Seated on Eames-era chairs beside his Mad Men-esque cylindrical fireplace, the first-time book writer gazed into the distance as he told me about how store models used to mill about the original Ayres tea room so ladies could see what the clothes looked like on a person instead of a mannequin.
“You know I’ve spoken to some of those models; they were so proud to represent Ayres,” he told me. He went on to say how founder Lyman S. Ayres had pioneered the discount store model, in order to drive growth of the main store. Ayr-Way, the discount division that opened in 1961 on 38th Street, would later be scooped up by the company that’s now Target.
“Ayres knew the lines between luxury department stores and discount ones would eventually blur,” he explained, “so really he was ahead of the curve.”

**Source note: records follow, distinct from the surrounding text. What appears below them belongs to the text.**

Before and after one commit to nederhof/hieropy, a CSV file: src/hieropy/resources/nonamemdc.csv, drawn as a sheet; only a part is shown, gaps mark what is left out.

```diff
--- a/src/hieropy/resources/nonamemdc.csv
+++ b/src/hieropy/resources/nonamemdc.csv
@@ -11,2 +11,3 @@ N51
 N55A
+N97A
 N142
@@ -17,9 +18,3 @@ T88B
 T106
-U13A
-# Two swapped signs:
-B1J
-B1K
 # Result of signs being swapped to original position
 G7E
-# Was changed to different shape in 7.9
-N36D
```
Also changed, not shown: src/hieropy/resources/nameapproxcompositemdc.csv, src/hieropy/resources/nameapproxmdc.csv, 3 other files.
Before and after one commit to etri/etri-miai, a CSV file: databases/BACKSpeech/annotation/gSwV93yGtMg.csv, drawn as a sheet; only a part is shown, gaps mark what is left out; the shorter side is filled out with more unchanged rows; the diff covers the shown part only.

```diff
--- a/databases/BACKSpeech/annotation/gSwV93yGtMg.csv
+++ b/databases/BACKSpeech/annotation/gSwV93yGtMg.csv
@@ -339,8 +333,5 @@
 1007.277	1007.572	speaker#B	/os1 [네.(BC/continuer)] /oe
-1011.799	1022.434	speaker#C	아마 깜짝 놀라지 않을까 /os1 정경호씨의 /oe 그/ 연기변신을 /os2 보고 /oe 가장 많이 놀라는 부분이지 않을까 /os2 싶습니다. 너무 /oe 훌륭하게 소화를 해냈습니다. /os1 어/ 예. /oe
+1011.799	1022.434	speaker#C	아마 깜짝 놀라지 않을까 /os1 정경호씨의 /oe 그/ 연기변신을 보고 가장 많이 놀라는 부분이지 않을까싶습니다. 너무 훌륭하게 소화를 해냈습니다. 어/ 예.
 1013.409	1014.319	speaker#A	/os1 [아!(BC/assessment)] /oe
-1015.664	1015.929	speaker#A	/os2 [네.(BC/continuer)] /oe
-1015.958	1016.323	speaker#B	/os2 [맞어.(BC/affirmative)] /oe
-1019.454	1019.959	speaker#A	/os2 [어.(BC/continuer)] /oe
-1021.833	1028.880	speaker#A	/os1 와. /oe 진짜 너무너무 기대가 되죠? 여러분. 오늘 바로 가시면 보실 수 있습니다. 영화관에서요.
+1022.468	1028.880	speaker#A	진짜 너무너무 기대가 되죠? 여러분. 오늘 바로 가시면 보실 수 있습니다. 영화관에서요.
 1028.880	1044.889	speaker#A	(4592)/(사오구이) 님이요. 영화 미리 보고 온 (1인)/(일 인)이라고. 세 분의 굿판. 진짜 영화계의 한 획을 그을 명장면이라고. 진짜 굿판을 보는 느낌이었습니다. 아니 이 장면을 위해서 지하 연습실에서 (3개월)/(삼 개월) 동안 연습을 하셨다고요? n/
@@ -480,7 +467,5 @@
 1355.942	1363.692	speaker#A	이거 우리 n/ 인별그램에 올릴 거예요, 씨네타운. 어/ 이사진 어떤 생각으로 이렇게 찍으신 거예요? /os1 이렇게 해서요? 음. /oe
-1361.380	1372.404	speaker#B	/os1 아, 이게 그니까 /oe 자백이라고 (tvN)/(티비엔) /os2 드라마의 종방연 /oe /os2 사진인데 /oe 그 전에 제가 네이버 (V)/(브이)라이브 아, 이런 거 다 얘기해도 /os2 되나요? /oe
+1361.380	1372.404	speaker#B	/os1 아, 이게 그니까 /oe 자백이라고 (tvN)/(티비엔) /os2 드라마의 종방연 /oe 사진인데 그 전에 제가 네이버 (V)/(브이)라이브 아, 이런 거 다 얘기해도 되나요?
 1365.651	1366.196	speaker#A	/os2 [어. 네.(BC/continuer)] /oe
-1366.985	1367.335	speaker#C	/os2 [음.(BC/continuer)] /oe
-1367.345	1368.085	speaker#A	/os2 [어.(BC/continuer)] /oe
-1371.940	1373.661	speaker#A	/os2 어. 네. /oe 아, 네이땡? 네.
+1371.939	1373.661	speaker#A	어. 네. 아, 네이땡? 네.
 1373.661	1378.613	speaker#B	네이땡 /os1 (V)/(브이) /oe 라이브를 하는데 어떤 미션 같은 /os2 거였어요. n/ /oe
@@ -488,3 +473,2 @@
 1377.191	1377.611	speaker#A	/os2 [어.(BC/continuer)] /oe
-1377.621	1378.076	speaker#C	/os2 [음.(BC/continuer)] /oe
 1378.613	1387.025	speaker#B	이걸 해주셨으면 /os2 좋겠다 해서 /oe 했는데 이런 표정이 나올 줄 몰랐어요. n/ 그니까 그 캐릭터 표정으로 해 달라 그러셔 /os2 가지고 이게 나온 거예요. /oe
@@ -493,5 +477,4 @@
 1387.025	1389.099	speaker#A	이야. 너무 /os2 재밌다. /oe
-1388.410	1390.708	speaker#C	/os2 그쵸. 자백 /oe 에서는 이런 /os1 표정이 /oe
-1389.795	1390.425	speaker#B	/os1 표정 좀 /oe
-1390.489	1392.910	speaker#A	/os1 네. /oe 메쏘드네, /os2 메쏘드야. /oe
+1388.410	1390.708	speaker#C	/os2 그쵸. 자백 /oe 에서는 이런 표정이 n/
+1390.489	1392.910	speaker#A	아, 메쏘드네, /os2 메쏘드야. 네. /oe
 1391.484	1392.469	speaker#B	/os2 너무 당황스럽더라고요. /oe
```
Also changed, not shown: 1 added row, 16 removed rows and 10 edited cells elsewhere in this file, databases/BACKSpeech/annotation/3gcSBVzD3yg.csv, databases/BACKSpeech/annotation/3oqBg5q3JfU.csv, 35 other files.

Looking back, I can see Ayres’ wisdom in Nordstrom’s decision to debut in Manhattan with its discount arm. And that makes me wonder how else Ayres influenced national trends, or how other business models led to the company’s demise in 2006.
Thanks to Turchi, we’ll all find out. I’ll be first in line for my copy.•
If you’d like to share your own style ideas or know anyone who’s making waves in the fashion community, contact Gabrielle at email@example.com. This column appears monthly.